Aggregate Stop Loss?
Specific stop loss covers the risk associated with catastrophic claims in excess of an agreed-upon deductible per covered member. Aggregate stop loss on the other hand reimburses the plan for paid claims in excess of a specified total level, which varies but usually ranges between 120 to 125 percent of expected claims.
The likelihood of having an aggregate stop loss claim is extremely small, but it does provide sleep-at-night insurance for groups concerned with the risk associated with claim volatility. Smaller groups may find aggregate coverage appealing because as the group size increases, claims become more predictable. Again, we tend to find that many clients in the restaurant sector tend to forgo this coverage given the perceived lower risk.
What Else Is Different for the Restaurant Sector?
- Low medical plan participation: Some stop loss carriers are concerned that a low percentage of participants means only those with high risks chose to participate in the plan. This translates to many stop loss carriers declining to quote or offering uncompetitive rates. We work with several medical and stop loss carriers that understand that while participation may be lower in the restaurant sector, the risk may also be lower for all the reasons already reviewed. Carriers experienced in the challenges of the restaurant sector and with variable hour populations in general will underwrite the risk and rate appropriately.
- Stop loss captives: While captives are prevalent in restaurants on property and casualty coverage lines, they offer several attractive features for a restaurant group looking for stop loss coverage. First, a captive structure may offer lower risk transfer points than a traditional stop loss quote. This enables “smaller” groups to take advantage of the inherent savings of self-funded plans without incurring significant claims risk. We have structured some groups with a risk transfer point as low as $25-35,000. Second, while the premium will be higher with a lower risk transfer point, a captive provides the opportunity for a dividend if the group and other captive members have good claims experience. Unlike P&C captives, stop-loss captives can calculate and distribute dividends within eight-to-10 months of the plan year-end.
- Specialty coverages: Some stop-loss carriers offer special policies, or carved out coverage for ultra-high cost claims, such as transplants, renal care, gene or cellular therapies. It’s a fact that high dollar claims are increasing, principally due to health care innovations and the increase of cost and prevalence of specialty drugs. As these types of coverage grow, their price and how they integrate into traditional stop loss coverage will only add complexity to the risk management process.
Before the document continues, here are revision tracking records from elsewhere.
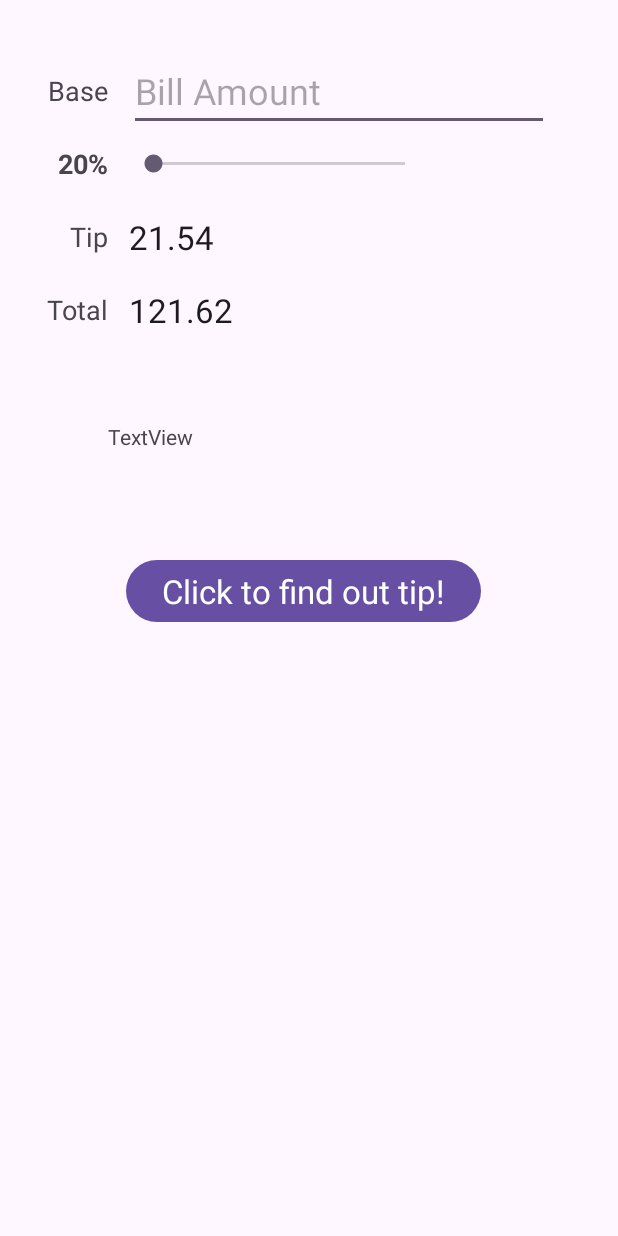
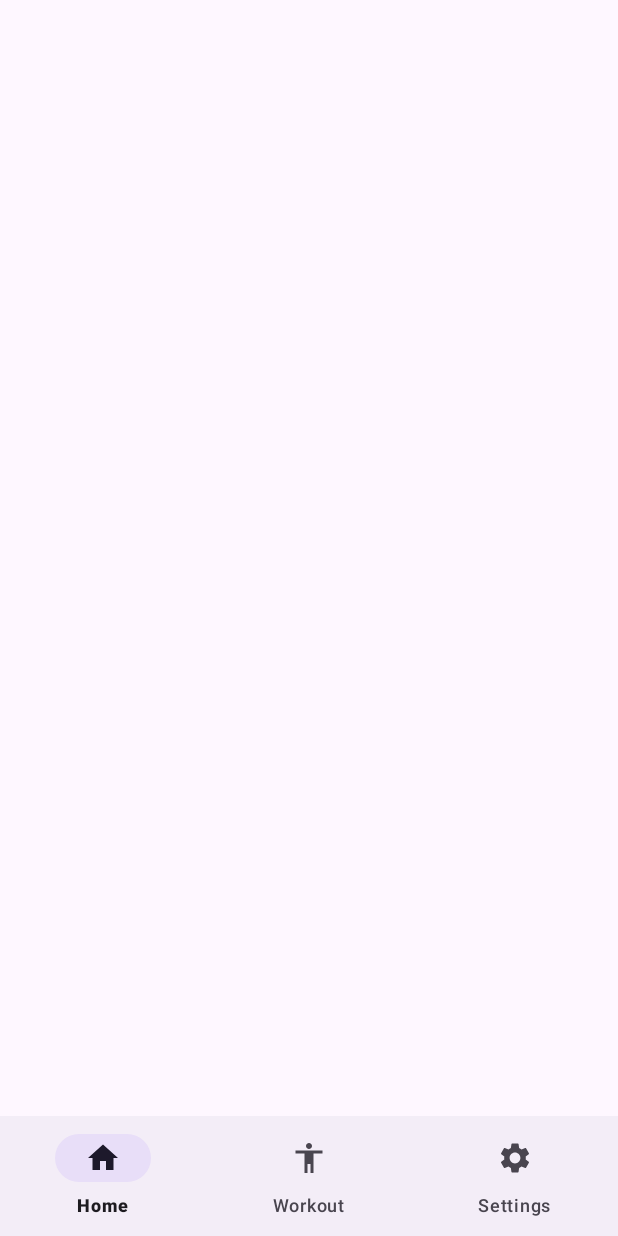
Before and after one commit to joshuata11/ParkinsonsPersonalTrainerApp, an Android app: the layout activity_main.xml on its own in the app's theme, with its tools: preview values and no code run, on a phone screen of 412 x 824 dp. Run offline under Robolectric (Android 15) with nearby library versions, the phone set to English and light mode, and no system bars.

Commit message:
Added Fragments, and bottom navigation bar

```diff
--- a/app/build.gradle.kts
+++ b/app/build.gradle.kts
@@ -26,6 +26,12 @@ android {
             )
         }
     }
+    buildFeatures{
+
+        viewBinding = true
+
+    }
+
     compileOptions {
         sourceCompatibility = JavaVersion.VERSION_1_8
         targetCompatibility = JavaVersion.VERSION_1_8
--- /dev/null
+++ b/app/src/main/res/drawable/baseline_accessibility_24.xml
@@ -0,0 +1,5 @@
+<vector xmlns:android="http://schemas.android.com/apk/res/android" android:height="24dp" android:tint="#000000" android:viewportHeight="24" android:viewportWidth="24" android:width="24dp">
+
+    <path android:fillColor="@android:color/white" android:pathData="M12,2c1.1,0 2,0.9 2,2s-0.9,2 -2,2 -2,-0.9 -2,-2 0.9,-2 2,-2zM21,9h-6v13h-2v-6h-2v6L9,22L9,9L3,9L3,7h18v2z"/>
+
+</vector>
--- /dev/null
+++ b/app/src/main/res/drawable/baseline_home_24.xml
@@ -0,0 +1,5 @@
+<vector xmlns:android="http://schemas.android.com/apk/res/android" android:height="24dp" android:tint="#000000" android:viewportHeight="24" android:viewportWidth="24" android:width="24dp">
+
+    <path android:fillColor="@android:color/white" android:pathData="M10,20v-6h4v6h5v-8h3L12,3 2,12h3v8z"/>
+
+</vector>
--- /dev/null
+++ b/app/src/main/res/drawable/baseline_settings_24.xml
@@ -0,0 +1,5 @@
+<vector xmlns:android="http://schemas.android.com/apk/res/android" android:height="24dp" android:tint="#000000" android:viewportHeight="24" android:viewportWidth="24" android:width="24dp">
+
+    <path android:fillColor="@android:color/white" android:pathData="M19.14,12.94c0.04,-0.3 0.06,-0.61 0.06,-0.94c0,-0.32 -0.02,-0.64 -0.07,-0.94l2.03,-1.58c0.18,-0.14 0.23,-0.41 0.12,-0.61l-1.92,-3.32c-0.12,-0.22 -0.37,-0.29 -0.59,-0.22l-2.39,0.96c-0.5,-0.38 -1.03,-0.7 -1.62,-0.94L14.4,2.81c-0.04,-0.24 -0.24,-0.41 -0.48,-0.41h-3.84c-0.24,0 -0.43,0.17 -0.47,0.41L9.25,5.35C8.66,5.59 8.12,5.92 7.63,6.29L5.24,5.33c-0.22,-0.08 -0.47,0 -0.59,0.22L2.74,8.87C2.62,9.08 2.66,9.34 2.86,9.48l2.03,1.58C4.84,11.36 4.8,11.69 4.8,12s0.02,0.64 0.07,0.94l-2.03,1.58c-0.18,0.14 -0.23,0.41 -0.12,0.61l1.92,3.32c0.12,0.22 0.37,0.29 0.59,0.22l2.39,-0.96c0.5,0.38 1.03,0.7 1.62,0.94l0.36,2.54c0.05,0.24 0.24,0.41 0.48,0.41h3.84c0.24,0 0.44,-0.17 0.47,-0.41l0.36,-2.54c0.59,-0.24 1.13,-0.56 1.62,-0.94l2.39,0.96c0.22,0.08 0.47,0 0.59,-0.22l1.92,-3.32c0.12,-0.22 0.07,-0.47 -0.12,-0.61L19.14,12.94zM12,15.6c-1.98,0 -3.6,-1.62 -3.6,-3.6s1.62,-3.6 3.6,-3.6s3.6,1.62 3.6,3.6S13.98,15.6 12,15.6z"/>
+
+</vector>
--- a/app/src/main/res/layout/activity_main.xml
+++ b/app/src/main/res/layout/activity_main.xml
@@ -8,112 +8,135 @@
     tools:context=".MainActivity"
     tools:visibility="visible">
 
-    <!-- views on the left side -->
-    <TextView
-        android:id="@+id/BaseLabel"
-        android:layout_width="wrap_content"
+<!--    /*-->
+<!--    &lt;!&ndash; views on the left side &ndash;&gt;-->
+<!--    <TextView-->
+<!--        android:id="@+id/BaseLabel"-->
+<!--        android:layout_width="wrap_content"-->
+<!--        android:layout_height="wrap_content"-->
+<!--        android:layout_marginStart="32dp"-->
+<!--        android:layout_marginTop="48dp"-->
+<!--        android:text="Base"-->
+<!--        android:textAppearance="@style/TextAppearance.AppCompat.Medium"-->
+<!--        app:layout_constraintStart_toStartOf="parent"-->
+<!--        app:layout_constraintTop_toTopOf="parent" />-->
+
+<!--    <TextView-->
+<!--        android:id="@+id/Percent"-->
+<!--        android:layout_width="wrap_content"-->
+<!--        android:layout_height="wrap_content"-->
+<!--        android:layout_marginTop="24dp"-->
+<!--        android:textAppearance="@style/TextAppearance.AppCompat.Medium"-->
+<!--        android:textStyle="bold"-->
+<!--        app:layout_constraintEnd_toEndOf="@+id/BaseLabel"-->
+<!--        app:layout_constraintTop_toBottomOf="@+id/BaseLabel"-->
+<!--        tools:text="20%" />-->
+
+<!--    <TextView-->
+<!--        android:id="@+id/Tip"-->
+<!--        android:layout_width="wrap_content"-->
+<!--        android:layout_height="wrap_content"-->
+<!--        android:layout_marginTop="24dp"-->
+<!--        android:text="Tip"-->
+<!--        android:textAppearance="@style/TextAppearance.AppCompat.Medium"-->
+<!--        app:layout_constraintEnd_toEndOf="@+id/Percent"-->
+<!--        app:layout_constraintTop_toBottomOf="@+id/Percent" />-->
+
+<!--    <TextView-->
+<!--        android:id="@+id/Total"-->
+<!--        android:layout_width="wrap_content"-->
+<!--        android:layout_height="wrap_content"-->
+<!--        android:layout_marginTop="24dp"-->
+<!--        android:text="Total"-->
+<!--        android:textAppearance="@style/TextAppearance.AppCompat.Medium"-->
+<!--        app:layout_constraintEnd_toEndOf="@+id/Tip"-->
+<!--        app:layout_constraintTop_toBottomOf="@+id/Tip" />-->
+
+<!--    &lt;!&ndash; views on the right side &ndash;&gt;-->
+<!--    <EditText-->
+<!--        android:id="@+id/BaseAmount"-->
+<!--        android:layout_width="wrap_content"-->
+<!--        android:layout_height="wrap_content"-->
+<!--        android:layout_marginStart="14dp"-->
+<!--        android:ems="10"-->
+<!--        android:hint="Bill Amount"-->
+<!--        android:inputType="numberDecimal"-->
+<!--        android:textSize="24sp"-->
+<!--        app:layout_constraintBottom_toBottomOf="@+id/BaseLabel"-->
+<!--        app:layout_constraintStart_toEndOf="@+id/BaseLabel"-->
+<!--        app:layout_constraintTop_toTopOf="@+id/BaseLabel" />-->
+
+<!--    <TextView-->
+<!--        android:id="@+id/tipTotal"-->
+<!--        android:layout_width="wrap_content"-->
+<!--        android:layout_height="wrap_content"-->
+<!--        android:textAppearance="@style/TextAppearance.AppCompat.Large"-->
+<!--        app:layout_constraintBottom_toBottomOf="@+id/Tip"-->
+<!--        app:layout_constraintStart_toStartOf="@+id/SeekBarTip"-->
+<!--        app:layout_constraintTop_toTopOf="@+id/Tip"-->
+<!--        tools:text="21.54" />-->
+
+<!--    <TextView-->
+<!--        android:id="@+id/TotalValue"-->
+<!--        android:layout_width="wrap_content"-->
+<!--        android:layout_height="wrap_content"-->
+<!--        android:textAppearance="@style/TextAppearance.AppCompat.Large"-->
+<!--        app:layout_constraintBottom_toBottomOf="@+id/Total"-->
+<!--        app:layout_constraintStart_toStartOf="@+id/tipTotal"-->
+<!--        app:layout_constraintTop_toTopOf="@+id/Total"-->
+<!--        tools:text="121.62" />-->
+
+<!--    <SeekBar-->
+<!--        android:id="@+id/SeekBarTip"-->
+<!--        android:layout_width="200dp"-->
+<!--        android:layout_height="wrap_content"-->
+<!--        android:indeterminate="false"-->
+<!--        android:max="30"-->
+<!--        app:layout_constraintBottom_toBottomOf="@+id/Percent"-->
+<!--        app:layout_constraintStart_toStartOf="@+id/BaseAmount"-->
+<!--        app:layout_constraintTop_toTopOf="@+id/Percent" />-->
+
+<!--    <Button-->
+<!--        android:id="@+id/button"-->
+<!--        android:layout_width="wrap_content"-->
+<!--        android:layout_height="wrap_content"-->
+<!--        android:layout_marginStart="84dp"-->
+<!--        android:layout_marginTop="148dp"-->
+<!--        android:text="Click to find out tip!"-->
+<!--        android:textAppearance="@style/TextAppearance.AppCompat.Large"-->
+<!--        app:layout_constraintStart_toStartOf="parent"-->
+<!--        app:layout_constraintTop_toBottomOf="@+id/TotalValue" />-->
+
+<!--    <TextView-->
+<!--        android:id="@+id/TESTVIEW"-->
+<!--        android:layout_width="wrap_content"-->
+<!--        android:layout_height="wrap_content"-->
+<!--        android:layout_marginStart="72dp"-->
+<!--        android:layout_marginTop="60dp"-->
+<!--        android:text="TextView"-->
+<!--        app:layout_constraintStart_toStartOf="parent"-->
+<!--        app:layout_constraintTop_toBottomOf="@+id/TotalValue" />-->
+
+
+    <FrameLayout
+        android:id="@+id/frame_layout"
+        android:layout_width="0dp"
+        android:layout_height="0dp"
+        app:layout_constraintBottom_toTopOf="@+id/bottomNavigationView"
+        app:layout_constraintEnd_toEndOf="parent"
+        app:layout_constraintStart_toStartOf="parent"
+        app:layout_constraintTop_toTopOf="parent">
+
+    </FrameLayout>
+
+    <com.google.android.material.bottomnavigation.BottomNavigationView
+        android:id="@+id/bottomNavigationView"
+        android:layout_width="0dp"
         android:layout_height="wrap_content"
-        android:layout_marginStart="32dp"
-        android:layout_marginTop="48dp"
-        android:text="Base"
-        android:textAppearance="@style/TextAppearance.AppCompat.Medium"
+        app:layout_constraintBottom_toBottomOf="parent"
+        app:layout_constraintEnd_toEndOf="parent"
         app:layout_constraintStart_toStartOf="parent"
-        app:layout_constraintTop_toTopOf="parent" />
+        app:menu="@menu/bottom_nav">
 
-    <TextView
-        android:id="@+id/Percent"
-        android:layout_width="wrap_content"
-        android:layout_height="wrap_content"
-        android:layout_marginTop="24dp"
-        android:textAppearance="@style/TextAppearance.AppCompat.Medium"
-        android:textStyle="bold"
-        app:layout_constraintEnd_toEndOf="@+id/BaseLabel"
-        app:layout_constraintTop_toBottomOf="@+id/BaseLabel"
-        tools:text="20%" />
-
-    <TextView
-        android:id="@+id/Tip"
-        android:layout_width="wrap_content"
-        android:layout_height="wrap_content"
-        android:layout_marginTop="24dp"
-        android:text="Tip"
-        android:textAppearance="@style/TextAppearance.AppCompat.Medium"
-        app:layout_constraintEnd_toEndOf="@+id/Percent"
-        app:layout_constraintTop_toBottomOf="@+id/Percent" />
-
-    <TextView
-        android:id="@+id/Total"
-        android:layout_width="wrap_content"
-        android:layout_height="wrap_content"
-        android:layout_marginTop="24dp"
-        android:text="Total"
-        android:textAppearance="@style/TextAppearance.AppCompat.Medium"
-        app:layout_constraintEnd_toEndOf="@+id/Tip"
-        app:layout_constraintTop_toBottomOf="@+id/Tip" />
-
-    <!-- views on the right side -->
-    <EditText
-        android:id="@+id/BaseAmount"
-        android:layout_width="wrap_content"
-        android:layout_height="wrap_content"
-        android:layout_marginStart="14dp"
-        android:ems="10"
-        android:hint="Bill Amount"
-        android:inputType="numberDecimal"
-        android:textSize="24sp"
-        app:layout_constraintBottom_toBottomOf="@+id/BaseLabel"
-        app:layout_constraintStart_toEndOf="@+id/BaseLabel"
-        app:layout_constraintTop_toTopOf="@+id/BaseLabel" />
-
-    <TextView
-        android:id="@+id/tipTotal"
-        android:layout_width="wrap_content"
-        android:layout_height="wrap_content"
-        android:textAppearance="@style/TextAppearance.AppCompat.Large"
-        app:layout_constraintBottom_toBottomOf="@+id/Tip"
-        app:layout_constraintStart_toStartOf="@+id/SeekBarTip"
-        app:layout_constraintTop_toTopOf="@+id/Tip"
-        tools:text="21.54" />
-
-    <TextView
-        android:id="@+id/TotalValue"
-        android:layout_width="wrap_content"
-        android:layout_height="wrap_content"
-        android:textAppearance="@style/TextAppearance.AppCompat.Large"
-        app:layout_constraintBottom_toBottomOf="@+id/Total"
-        app:layout_constraintStart_toStartOf="@+id/tipTotal"
-        app:layout_constraintTop_toTopOf="@+id/Total"
-        tools:text="121.62" />
-
-    <SeekBar
-        android:id="@+id/SeekBarTip"
-        android:layout_width="200dp"
-        android:layout_height="wrap_content"
-        android:indeterminate="false"
-        android:max="30"
-        app:layout_constraintBottom_toBottomOf="@+id/Percent"
-        app:layout_constraintStart_toStartOf="@+id/BaseAmount"
-        app:layout_constraintTop_toTopOf="@+id/Percent" />
-
-    <Button
-        android:id="@+id/button"
-        android:layout_width="wrap_content"
-        android:layout_height="wrap_content"
-        android:layout_marginStart="84dp"
-        android:layout_marginTop="148dp"
-        android:text="Click to find out tip!"
-        android:textAppearance="@style/TextAppearance.AppCompat.Large"
-        app:layout_constraintStart_toStartOf="parent"
-        app:layout_constraintTop_toBottomOf="@+id/TotalValue" />
-
-    <TextView
-        android:id="@+id/TESTVIEW"
-        android:layout_width="wrap_content"
-        android:layout_height="wrap_content"
-        android:layout_marginStart="72dp"
-        android:layout_marginTop="60dp"
-        android:text="TextView"
-        app:layout_constraintStart_toStartOf="parent"
-        app:layout_constraintTop_toBottomOf="@+id/TotalValue" />
-
+    </com.google.android.material.bottomnavigation.BottomNavigationView>
 </androidx.constraintlayout.widget.ConstraintLayout>
--- /dev/null
+++ b/app/src/main/res/menu/bottom_nav.xml
@@ -0,0 +1,13 @@
+<?xml version="1.0" encoding="utf-8"?>
+<menu xmlns:android="http://schemas.android.com/apk/res/android">
+
+    <item android:title="Home"
+        android:id="@+id/home"
+        android:icon="@drawable/baseline_home_24"/>
+    <item android:title="Workout"
+        android:id="@+id/workout"
+        android:icon="@drawable/baseline_accessibility_24"/>
+    <item android:title="Settings"
+        android:id="@+id/settings"
+        android:icon="@drawable/baseline_settings_24"/>
+</menu>
--- a/app/src/main/res/values/strings.xml
+++ b/app/src/main/res/values/strings.xml
@@ -1,3 +1,5 @@
 <resources>
     <string name="app_name">ParkinsonsPersonalTrainer</string>
+    <!-- TODO: Remove or change this placeholder text -->
+    <string name="hello_blank_fragment">Hello blank fragment</string>
 </resources>
```
Also changed, not shown: app/src/main/java/com/example/ppt/Home.kt (added, +59 -0 lines), app/src/main/java/com/example/ppt/MainActivity.kt (+47 -10 lines), app/src/main/java/com/example/ppt/Settings.kt (added, +59 -0 lines), app/src/main/java/com/example/ppt/Workout.kt (added, +59 -0 lines), app/src/main/res/layout/fragment_home.xml (added, +63 -0 lines), app/src/main/res/layout/fragment_settings.xml (added, +24 -0 lines), app/src/main/res/layout/fragment_workout.xml (added, +44 -0 lines).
Fully insured or self-insured groups must have a good understanding of their potential risk and the potential cash flow impact. While restaurants may see fewer carriers willing to offer competitive quotes, there are ways to tailor the risk and manage the cost. The risk of an uncovered claim is too high to not thoroughly understand available options and choose coverage appropriate to your risk tolerance.